» **Required work**
Before copying, remove every picture, and then repeat all entries below precisely as written.

» **Itemized modification records**
○ ○ ○
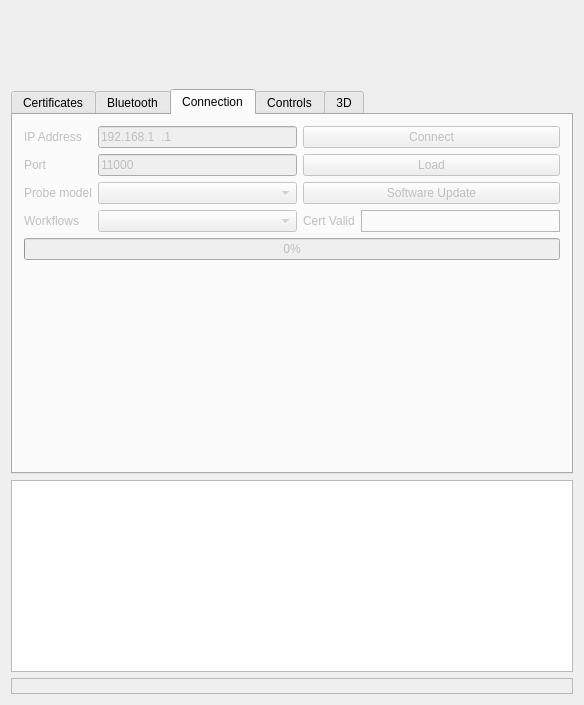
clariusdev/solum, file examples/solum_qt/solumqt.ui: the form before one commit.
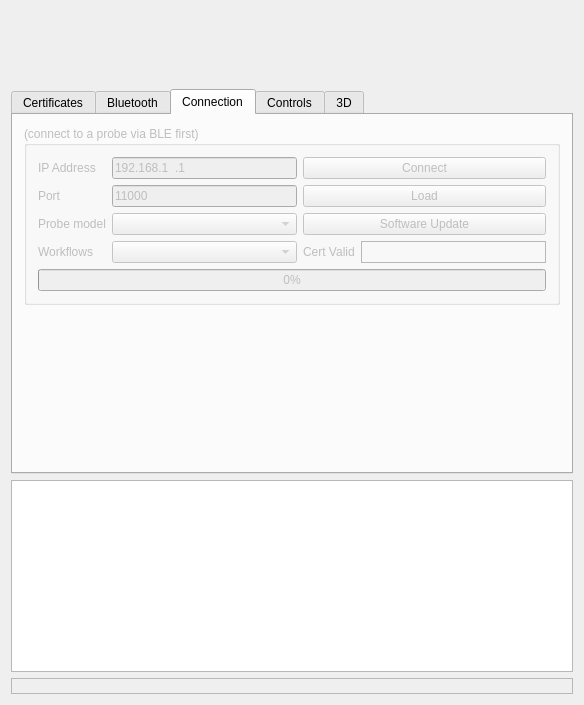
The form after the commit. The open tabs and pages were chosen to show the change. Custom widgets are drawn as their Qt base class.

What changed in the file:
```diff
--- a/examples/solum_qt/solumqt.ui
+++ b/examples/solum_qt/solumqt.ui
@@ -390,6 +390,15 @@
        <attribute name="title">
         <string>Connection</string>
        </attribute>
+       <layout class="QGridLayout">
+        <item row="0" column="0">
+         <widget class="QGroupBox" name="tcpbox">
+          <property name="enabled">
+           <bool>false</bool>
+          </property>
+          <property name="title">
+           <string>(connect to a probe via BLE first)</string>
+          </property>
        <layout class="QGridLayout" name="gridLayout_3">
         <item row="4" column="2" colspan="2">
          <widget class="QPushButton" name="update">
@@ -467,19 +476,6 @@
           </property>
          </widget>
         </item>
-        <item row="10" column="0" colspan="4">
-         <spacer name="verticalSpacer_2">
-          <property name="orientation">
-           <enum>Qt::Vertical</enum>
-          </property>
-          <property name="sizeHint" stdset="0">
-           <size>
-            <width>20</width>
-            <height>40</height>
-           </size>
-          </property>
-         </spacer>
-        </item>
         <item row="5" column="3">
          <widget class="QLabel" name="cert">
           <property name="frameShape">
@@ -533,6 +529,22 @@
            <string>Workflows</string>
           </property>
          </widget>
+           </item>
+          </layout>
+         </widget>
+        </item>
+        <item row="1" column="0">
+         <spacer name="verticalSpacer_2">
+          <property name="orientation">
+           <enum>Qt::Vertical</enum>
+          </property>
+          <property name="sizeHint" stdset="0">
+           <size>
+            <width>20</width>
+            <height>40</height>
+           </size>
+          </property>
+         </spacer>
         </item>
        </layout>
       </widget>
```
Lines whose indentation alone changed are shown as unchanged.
○ ○ ○
» **Problem solution**
clariusdev/solum, file examples/solum_qt/solumqt.ui: the form before one commit.
The form after the commit. The open tabs and pages were chosen to show the change. Custom widgets are drawn as their Qt base class.

What changed in the file:
```diff
--- a/examples/solum_qt/solumqt.ui
+++ b/examples/solum_qt/solumqt.ui
@@ -390,6 +390,15 @@
        <attribute name="title">
         <string>Connection</string>
        </attribute>
+       <layout class="QGridLayout">
+        <item row="0" column="0">
+         <widget class="QGroupBox" name="tcpbox">
+          <property name="enabled">
+           <bool>false</bool>
+          </property>
+          <property name="title">
+           <string>(connect to a probe via BLE first)</string>
+          </property>
        <layout class="QGridLayout" name="gridLayout_3">
         <item row="4" column="2" colspan="2">
          <widget class="QPushButton" name="update">
@@ -467,19 +476,6 @@
           </property>
          </widget>
         </item>
-        <item row="10" column="0" colspan="4">
-         <spacer name="verticalSpacer_2">
-          <property name="orientation">
-           <enum>Qt::Vertical</enum>
-          </property>
-          <property name="sizeHint" stdset="0">
-           <size>
-            <width>20</width>
-            <height>40</height>
-           </size>
-          </property>
-         </spacer>
-        </item>
         <item row="5" column="3">
          <widget class="QLabel" name="cert">
           <property name="frameShape">
@@ -533,6 +529,22 @@
            <string>Workflows</string>
           </property>
          </widget>
+           </item>
+          </layout>
+         </widget>
+        </item>
+        <item row="1" column="0">
+         <spacer name="verticalSpacer_2">
+          <property name="orientation">
+           <enum>Qt::Vertical</enum>
+          </property>
+          <property name="sizeHint" stdset="0">
+           <size>
+            <width>20</width>
+            <height>40</height>
+           </size>
+          </property>
+         </spacer>
         </item>
        </layout>
       </widget>
```
Lines whose indentation alone changed are shown as unchanged.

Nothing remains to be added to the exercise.